Exposed ductwork is on the rise as a design element — and as an energy-efficient solution. Those considering vaulted ceilings or increasing head room in their home will need to consider what’s hidden above. Savvy designers know how to make a simple, utilitarian feature pack a major design punch.
Sunstate Mechanical Contractors, Inc. can work seamlessly with your designer and approach older homes with renewed visions to improve energy efficiency as well as aesthetically pleasing designs.
Playing with size, shape, color and angles allows exposed systems to work in almost any space.
Especially in Tampa, where temperatures exceed 100 degrees, installing ductwork on roofs and piping cool air through the oven-like temperatures doesn’t make sense in terms of energy efficiency.
“You put the ducts in the envelope of the house, and it helps it keep cool,” Designer Cavin Costello says. “It’s more efficient. You don’t even have to add insulation on top of them. It cuts down on cost that way, too.”
To lower costs in another project, Costello went with an off-the-shelf-type duct. To make it unique, he split the system into two smaller ducts rather than having one large one.

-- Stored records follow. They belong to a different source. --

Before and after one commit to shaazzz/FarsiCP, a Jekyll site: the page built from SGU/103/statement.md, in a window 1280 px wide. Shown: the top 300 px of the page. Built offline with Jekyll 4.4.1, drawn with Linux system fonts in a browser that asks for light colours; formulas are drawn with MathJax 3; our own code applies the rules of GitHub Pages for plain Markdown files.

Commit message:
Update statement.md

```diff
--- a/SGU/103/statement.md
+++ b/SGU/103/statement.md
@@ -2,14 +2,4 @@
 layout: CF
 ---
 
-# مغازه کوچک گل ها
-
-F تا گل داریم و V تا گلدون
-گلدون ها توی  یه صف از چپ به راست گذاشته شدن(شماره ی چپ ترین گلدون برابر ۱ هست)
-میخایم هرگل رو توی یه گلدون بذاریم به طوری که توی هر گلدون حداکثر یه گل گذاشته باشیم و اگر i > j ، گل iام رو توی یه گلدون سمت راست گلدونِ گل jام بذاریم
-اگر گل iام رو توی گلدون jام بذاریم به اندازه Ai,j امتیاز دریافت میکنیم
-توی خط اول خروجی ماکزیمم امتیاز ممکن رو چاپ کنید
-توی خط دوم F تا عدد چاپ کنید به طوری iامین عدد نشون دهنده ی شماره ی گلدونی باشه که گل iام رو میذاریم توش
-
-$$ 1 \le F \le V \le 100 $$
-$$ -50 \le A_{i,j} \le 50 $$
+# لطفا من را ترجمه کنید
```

More ideas more about remodeling or new construction with open ductwork, can be found in this story: HVAC Exposed! Ideas for Daring Ductwork.